There was an induction period of 1–2 days between the exposure to air pollution and the observed defibrillator discharges.
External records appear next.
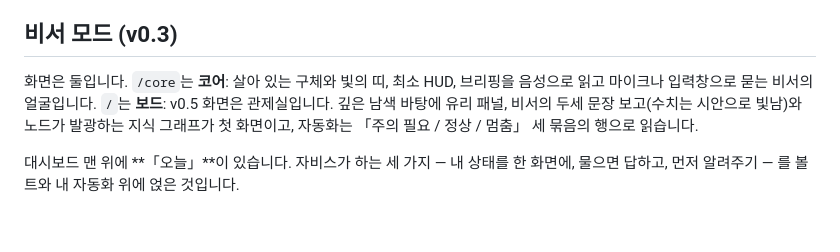
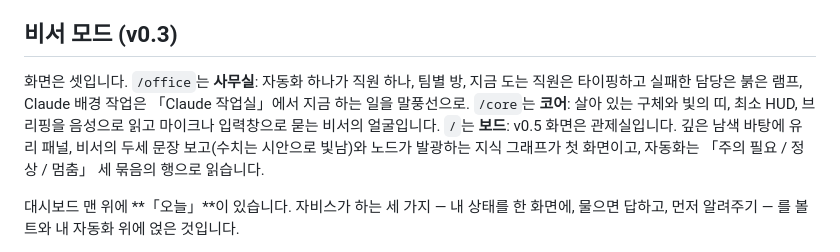
Before and after one commit to sedurm85/second-brain, a Markdown page: README.md, the part around the change. Rendered like a GitHub page; blank space fills up the shorter version.

```diff
--- a/README.md
+++ b/README.md
@@ -20,7 +20,7 @@ Claude Code에서 두 줄이면 끝납니다.
 
 ## 비서 모드 (v0.3)
 
-화면은 둘입니다. `/core`는 **코어**: 살아 있는 구체와 빛의 띠, 최소 HUD, 브리핑을 음성으로 읽고 마이크나 입력창으로 묻는 비서의 얼굴입니다. `/`는 **보드**: v0.5 화면은 관제실입니다. 깊은 남색 바탕에 유리 패널, 비서의 두세 문장 보고(수치는 시안으로 빛남)와 노드가 발광하는 지식 그래프가 첫 화면이고, 자동화는 「주의 필요 / 정상 / 멈춤」 세 묶음의 행으로 읽습니다.
+화면은 셋입니다. `/office`는 **사무실**: 자동화 하나가 직원 하나, 팀별 방, 지금 도는 직원은 타이핑하고 실패한 담당은 붉은 램프, Claude 배경 작업은 「Claude 작업실」에서 지금 하는 일을 말풍선으로. `/core`는 **코어**: 살아 있는 구체와 빛의 띠, 최소 HUD, 브리핑을 음성으로 읽고 마이크나 입력창으로 묻는 비서의 얼굴입니다. `/`는 **보드**: v0.5 화면은 관제실입니다. 깊은 남색 바탕에 유리 패널, 비서의 두세 문장 보고(수치는 시안으로 빛남)와 노드가 발광하는 지식 그래프가 첫 화면이고, 자동화는 「주의 필요 / 정상 / 멈춤」 세 묶음의 행으로 읽습니다.
 
 대시보드 맨 위에 **「오늘」**이 있습니다. 자비스가 하는 세 가지 — 내 상태를 한 화면에, 물으면 답하고, 먼저 알려주기 — 를 볼트와 내 자동화 위에 얹은 것입니다.
 
```
Also changed, not shown: SPEC.md (+8 -0 lines), skills/brain-view/SKILL.md (+1 -1 lines), web/preview-office.png (added), 7 other files.
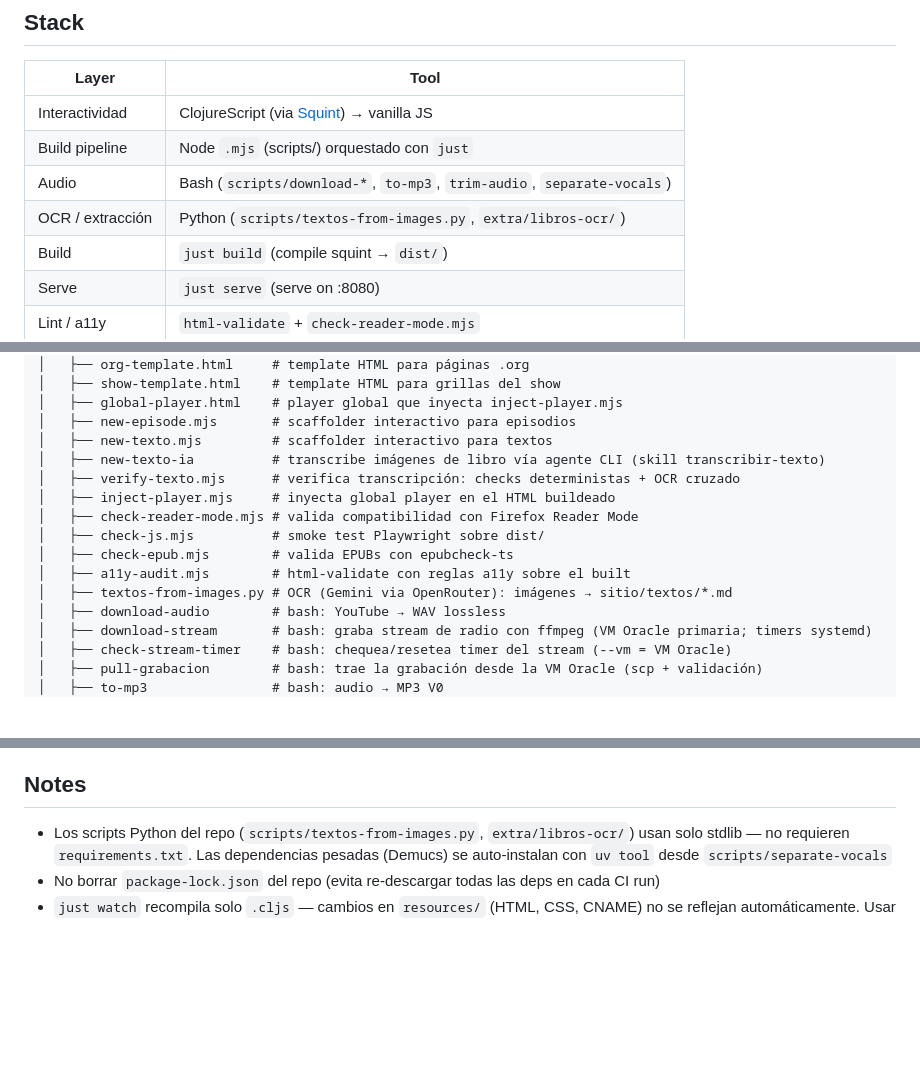
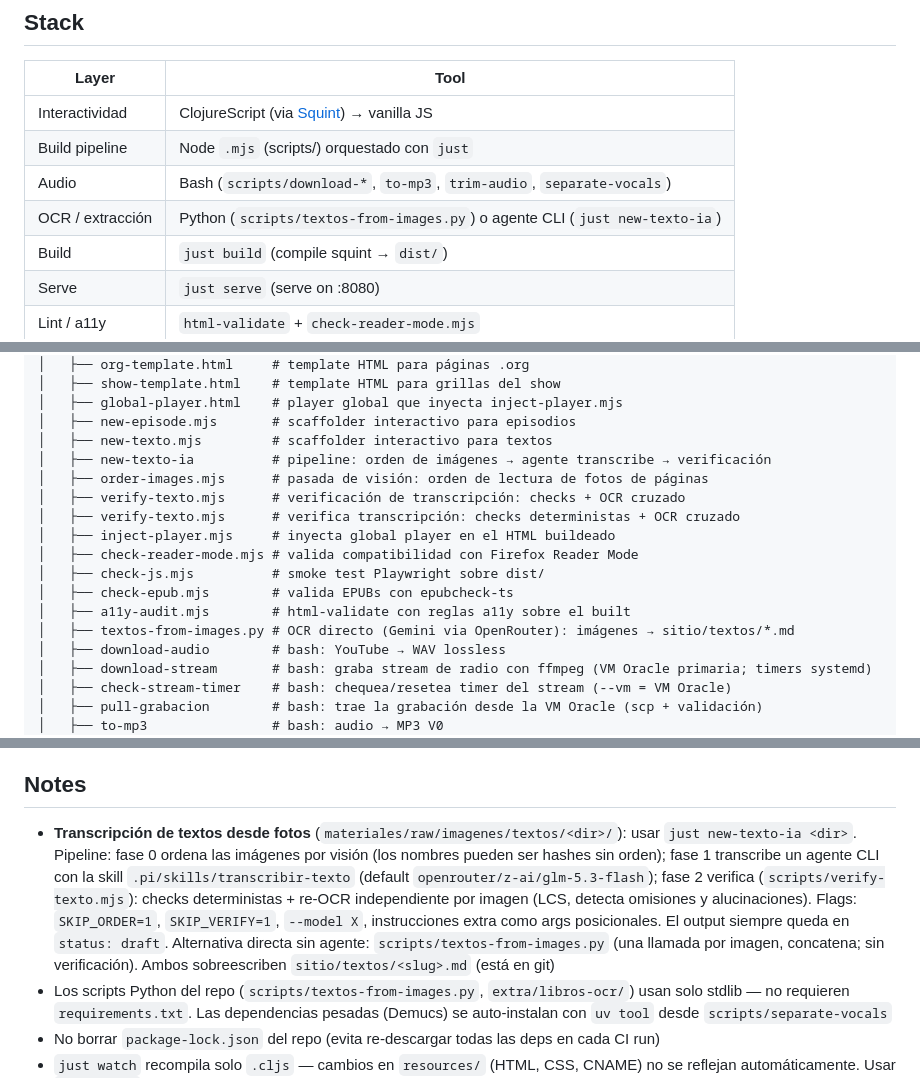
Before and after one commit to akielbowicz/el-mundo-ha-vivido-equivocado, a Markdown page: AGENTS.md, 3 parts joined by grey strips. GitHub-like rendering; blank space fills up the shorter version.

Commit message:
docs: pipeline de transcripción (new-texto-ia) en AGENTS.md

```diff
--- a/AGENTS.md
+++ b/AGENTS.md
@@ -29,7 +29,7 @@ Keep this managed block so 'openspec update' can refresh the instructions.
 | Interactividad | ClojureScript (via [Squint](https://github.com/squint-cljs/squint)) → vanilla JS |
 | Build pipeline | Node `.mjs` (scripts/) orquestado con `just` |
 | Audio | Bash (`scripts/download-*`, `to-mp3`, `trim-audio`, `separate-vocals`) |
-| OCR / extracción | Python (`scripts/textos-from-images.py`, `extra/libros-ocr/`) |
+| OCR / extracción | Python (`scripts/textos-from-images.py`) o agente CLI (`just new-texto-ia`) |
 | Build | `just build` (compile squint → `dist/`) |
 | Serve | `just serve` (serve on :8080) |
 | Lint / a11y | `html-validate` + `check-reader-mode.mjs` |
@@ -72,14 +72,16 @@ Keep this managed block so 'openspec update' can refresh the instructions.
 │   ├── global-player.html    # player global que inyecta inject-player.mjs
 │   ├── new-episode.mjs       # scaffolder interactivo para episodios
 │   ├── new-texto.mjs         # scaffolder interactivo para textos
-│   ├── new-texto-ia          # transcribe imágenes de libro vía agente CLI (skill transcribir-texto)
+│   ├── new-texto-ia          # pipeline: orden de imágenes → agente transcribe → verificación
+│   ├── order-images.mjs      # pasada de visión: orden de lectura de fotos de páginas
+│   ├── verify-texto.mjs      # verificación de transcripción: checks + OCR cruzado
 │   ├── verify-texto.mjs      # verifica transcripción: checks deterministas + OCR cruzado
 │   ├── inject-player.mjs     # inyecta global player en el HTML buildeado
 │   ├── check-reader-mode.mjs # valida compatibilidad con Firefox Reader Mode
 │   ├── check-js.mjs          # smoke test Playwright sobre dist/
 │   ├── check-epub.mjs        # valida EPUBs con epubcheck-ts
 │   ├── a11y-audit.mjs        # html-validate con reglas a11y sobre el built
-│   ├── textos-from-images.py # OCR (Gemini via OpenRouter): imágenes → sitio/textos/*.md
+│   ├── textos-from-images.py # OCR directo (Gemini via OpenRouter): imágenes → sitio/textos/*.md
 │   ├── download-audio        # bash: YouTube → WAV lossless
 │   ├── download-stream       # bash: graba stream de radio con ffmpeg (VM Oracle primaria; timers systemd)
 │   ├── check-stream-timer    # bash: chequea/resetea timer del stream (--vm = VM Oracle)
@@ -168,6 +170,15 @@ Keep this managed block so 'openspec update' can refresh the instructions.
 
 ## Notes
 
+- **Transcripción de textos desde fotos** (`materiales/raw/imagenes/textos/<dir>/`): usar
+  `just new-texto-ia <dir>`. Pipeline: fase 0 ordena las imágenes por visión (los nombres
+  pueden ser hashes sin orden); fase 1 transcribe un agente CLI con la skill
+  `.pi/skills/transcribir-texto` (default `openrouter/z-ai/glm-5.3-flash`); fase 2 verifica
+  (`scripts/verify-texto.mjs`): checks deterministas + re-OCR independiente por imagen (LCS,
+  detecta omisiones y alucinaciones). Flags: `SKIP_ORDER=1`, `SKIP_VERIFY=1`, `--model X`,
+  instrucciones extra como args posicionales. El output siempre queda en `status: draft`.
+  Alternativa directa sin agente: `scripts/textos-from-images.py` (una llamada por imagen,
+  concatena; sin verificación). Ambos sobreescriben `sitio/textos/<slug>.md` (está en git)
 - Los scripts Python del repo (`scripts/textos-from-images.py`, `extra/libros-ocr/`) usan solo stdlib — no requieren `requirements.txt`. Las dependencias pesadas (Demucs) se auto-instalan con `uv tool` desde `scripts/separate-vocals`
 - No borrar `package-lock.json` del repo (evita re-descargar todas las deps en cada CI run)
 - `just watch` recompila solo `.cljs` — cambios en `resources/` (HTML, CSS, CNAME) no se reflejan automáticamente. Usar `just build` manual o reiniciar watch
```
Also changed, not shown: other parts of AGENTS.md (+1 -1 lines).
This is consistent with a hypothesized mechanism in which the deposition of particles in the lung elicit inflammatory responses resulting in a systemic signal. 21,22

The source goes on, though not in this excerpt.